The "Obama economy" deserves a "B or B+" grade, says Paul Ashworth, chief economist at Capital Economics.
Grading the Obama economy
That's not an A, but the economy is certainly better off than it was when Obama walked into the Oval Office in 2009. Back then, the country was in the midst of a deep financial crisis and recession. The very month Obama took office, nearly 800,000 Americans lost their jobs.
Obama believes he hasn't received enough credit for the big turnaround.
"Anyone claiming that America's economy is in decline is peddling fiction," Obama said earlier this year.
Trump points to those left behind in recovery
Trump has repeatedly called the unemployment rate "a joke" and "a hoax." It's unclear whether he will change that message when he takes office. Then he would be able to take credit for keeping unemployment down -- or even causing it to go lower.
For now, Trump continues to hammer the Obama economy as terrible.
"Companies are not going to leave the United States anymore without consequences," Trump said at a speech at a Carrier factory in Indianapolis, Indiana. "We're losing so much."
While hiring has picked up rapidly under President Obama -- 2014 and 2015 were the best years of job growth since the late 1990s -- the gains have almost all come in the so-called "service sector," not in manufacturing and blue collar work.
"There are some people doing fabulously well and others on death's doorstep. And there's a heck of a gulf in between," says Mark Hamrick, senior economic analyst at Bankrate.com.
The U.S. has 54,000 fewer manufacturing jobs now than a year ago, according to the Labor Department.
Trump is trying to stem that decline. He and vice President-elect Mike Pence negotiated a deal with Carrier to keep about 1,000 jobs in Indiana. Some of those jobs would have gone to Mexico.
The Obama team counters that 1,000 jobs is small compared to the 178,000 jobs added in November alone. It was the 74th consecutive month of job gains under Obama.
Can Trump do better?
Trump and his new team of economic advisers promise to hypercharge U.S. growth. They say they can get it to 4% -- stronger than recent years when the economy has grown only 2%.
The question is how.
Trump wants big tax cuts for businesses and individuals. He's also planning to roll back regulation and spend more on roads and bridges.
Wall Street has given these plans a big thumbs up. The stock market rallied to record levels in November after Trump won the presidency. Business and consumer confidence has also shot up since the momentous win.
The big problem for Trump
There's just one catch: The U.S. economy has less potential to grow now than in the past, argues economist Ashworth.
Two key factors drive growth: More people entering the workforce and workers being more productive on the job.
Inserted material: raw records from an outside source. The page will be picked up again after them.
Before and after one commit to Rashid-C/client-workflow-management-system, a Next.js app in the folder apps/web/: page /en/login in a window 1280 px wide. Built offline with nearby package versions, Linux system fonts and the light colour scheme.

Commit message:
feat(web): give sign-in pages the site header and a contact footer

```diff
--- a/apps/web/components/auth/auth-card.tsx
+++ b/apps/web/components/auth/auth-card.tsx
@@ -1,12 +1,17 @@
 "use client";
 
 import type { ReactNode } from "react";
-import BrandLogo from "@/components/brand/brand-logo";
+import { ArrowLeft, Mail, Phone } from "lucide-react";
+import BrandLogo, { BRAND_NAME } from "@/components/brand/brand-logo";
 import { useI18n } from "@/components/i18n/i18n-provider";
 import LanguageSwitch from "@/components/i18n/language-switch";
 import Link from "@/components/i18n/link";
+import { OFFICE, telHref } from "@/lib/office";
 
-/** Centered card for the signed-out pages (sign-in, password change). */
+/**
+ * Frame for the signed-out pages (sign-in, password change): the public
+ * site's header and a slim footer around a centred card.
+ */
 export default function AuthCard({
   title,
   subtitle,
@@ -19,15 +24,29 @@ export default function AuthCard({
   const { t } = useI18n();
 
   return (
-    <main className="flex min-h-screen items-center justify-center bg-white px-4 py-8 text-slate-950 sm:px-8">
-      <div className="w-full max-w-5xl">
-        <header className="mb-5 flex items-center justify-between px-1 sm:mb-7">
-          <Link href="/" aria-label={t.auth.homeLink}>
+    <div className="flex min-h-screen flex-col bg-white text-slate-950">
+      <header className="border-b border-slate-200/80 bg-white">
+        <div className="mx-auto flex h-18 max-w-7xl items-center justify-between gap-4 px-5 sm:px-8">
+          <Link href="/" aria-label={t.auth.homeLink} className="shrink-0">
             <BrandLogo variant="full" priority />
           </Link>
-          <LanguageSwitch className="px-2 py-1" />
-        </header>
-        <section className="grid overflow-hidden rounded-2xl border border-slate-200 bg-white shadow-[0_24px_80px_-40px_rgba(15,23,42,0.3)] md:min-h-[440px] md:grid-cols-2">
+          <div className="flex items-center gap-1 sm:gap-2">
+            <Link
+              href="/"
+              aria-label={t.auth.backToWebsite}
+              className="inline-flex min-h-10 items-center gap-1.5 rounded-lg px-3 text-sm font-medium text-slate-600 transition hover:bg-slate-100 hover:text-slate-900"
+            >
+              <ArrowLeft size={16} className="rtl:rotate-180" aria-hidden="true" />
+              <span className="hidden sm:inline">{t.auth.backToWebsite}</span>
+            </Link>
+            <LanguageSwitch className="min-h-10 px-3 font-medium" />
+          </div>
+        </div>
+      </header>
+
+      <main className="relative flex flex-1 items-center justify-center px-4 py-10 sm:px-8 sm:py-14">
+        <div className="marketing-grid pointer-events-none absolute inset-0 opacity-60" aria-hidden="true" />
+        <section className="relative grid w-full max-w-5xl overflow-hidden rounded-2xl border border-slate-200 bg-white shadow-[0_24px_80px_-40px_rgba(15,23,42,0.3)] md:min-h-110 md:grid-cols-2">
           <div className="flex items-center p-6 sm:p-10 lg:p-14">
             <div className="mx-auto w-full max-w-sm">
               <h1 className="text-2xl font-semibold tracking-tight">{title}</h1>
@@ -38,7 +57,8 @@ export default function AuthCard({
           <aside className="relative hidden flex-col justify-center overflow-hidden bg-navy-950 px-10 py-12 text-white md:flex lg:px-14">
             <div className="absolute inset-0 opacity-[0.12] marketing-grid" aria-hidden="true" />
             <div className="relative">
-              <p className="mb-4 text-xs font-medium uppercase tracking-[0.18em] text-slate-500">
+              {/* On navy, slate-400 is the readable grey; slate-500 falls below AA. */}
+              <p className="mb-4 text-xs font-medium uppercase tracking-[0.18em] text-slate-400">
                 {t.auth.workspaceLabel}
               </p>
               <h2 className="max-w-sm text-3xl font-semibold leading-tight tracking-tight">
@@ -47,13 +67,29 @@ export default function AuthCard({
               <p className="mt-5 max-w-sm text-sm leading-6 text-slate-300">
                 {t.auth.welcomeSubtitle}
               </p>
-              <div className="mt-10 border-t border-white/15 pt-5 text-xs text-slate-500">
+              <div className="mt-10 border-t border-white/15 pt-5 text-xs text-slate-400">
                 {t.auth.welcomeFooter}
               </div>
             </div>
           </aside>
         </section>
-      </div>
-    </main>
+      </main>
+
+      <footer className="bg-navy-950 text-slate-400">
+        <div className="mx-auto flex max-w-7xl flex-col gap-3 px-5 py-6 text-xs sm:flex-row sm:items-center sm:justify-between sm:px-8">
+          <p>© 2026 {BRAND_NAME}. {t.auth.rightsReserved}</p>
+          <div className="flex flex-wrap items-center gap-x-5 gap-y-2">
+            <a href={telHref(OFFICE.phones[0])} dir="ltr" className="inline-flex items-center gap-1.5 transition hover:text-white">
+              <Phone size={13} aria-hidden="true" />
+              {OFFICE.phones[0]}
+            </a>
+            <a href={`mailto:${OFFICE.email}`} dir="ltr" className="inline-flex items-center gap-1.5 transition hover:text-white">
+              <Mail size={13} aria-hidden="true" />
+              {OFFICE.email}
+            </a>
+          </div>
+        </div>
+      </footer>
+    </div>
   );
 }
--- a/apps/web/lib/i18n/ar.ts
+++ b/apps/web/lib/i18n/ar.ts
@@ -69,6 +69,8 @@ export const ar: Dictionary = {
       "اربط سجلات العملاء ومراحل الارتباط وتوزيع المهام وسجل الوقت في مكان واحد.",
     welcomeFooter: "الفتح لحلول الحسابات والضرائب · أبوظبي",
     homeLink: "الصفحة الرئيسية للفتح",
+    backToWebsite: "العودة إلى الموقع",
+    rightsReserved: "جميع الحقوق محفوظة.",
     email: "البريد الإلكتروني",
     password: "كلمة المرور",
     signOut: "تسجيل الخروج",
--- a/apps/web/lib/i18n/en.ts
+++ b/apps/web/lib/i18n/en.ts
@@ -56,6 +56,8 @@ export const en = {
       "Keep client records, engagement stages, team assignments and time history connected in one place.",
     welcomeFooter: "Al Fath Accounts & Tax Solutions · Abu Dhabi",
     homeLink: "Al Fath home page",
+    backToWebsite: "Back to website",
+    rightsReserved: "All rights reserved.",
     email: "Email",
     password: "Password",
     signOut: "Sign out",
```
Right now, the U.S. has an aging population and little appetite for much more immigration, so it's hard to see more workers flooding into the workforce. Trump likes to claim 94 million Americans are out of work and need jobs, but that's not correct. That number includes retirees, people in school and those who have chosen not to work in order to take care of their family.
In reality, about 2.1 million lost their jobs in recent years and appear to have simply given up looking. They are the hidden unemployed. Getting them jobs won't be easy as many jobs today require specialized skills.
Trump's big hope is to get productivity up by encouraging businesses to invest more in their factories, research and workers. Business investment has been one of the missing parts of the recovery.
"We're not quite there yet, but we've made a considerable amount of progress," says Ashworth.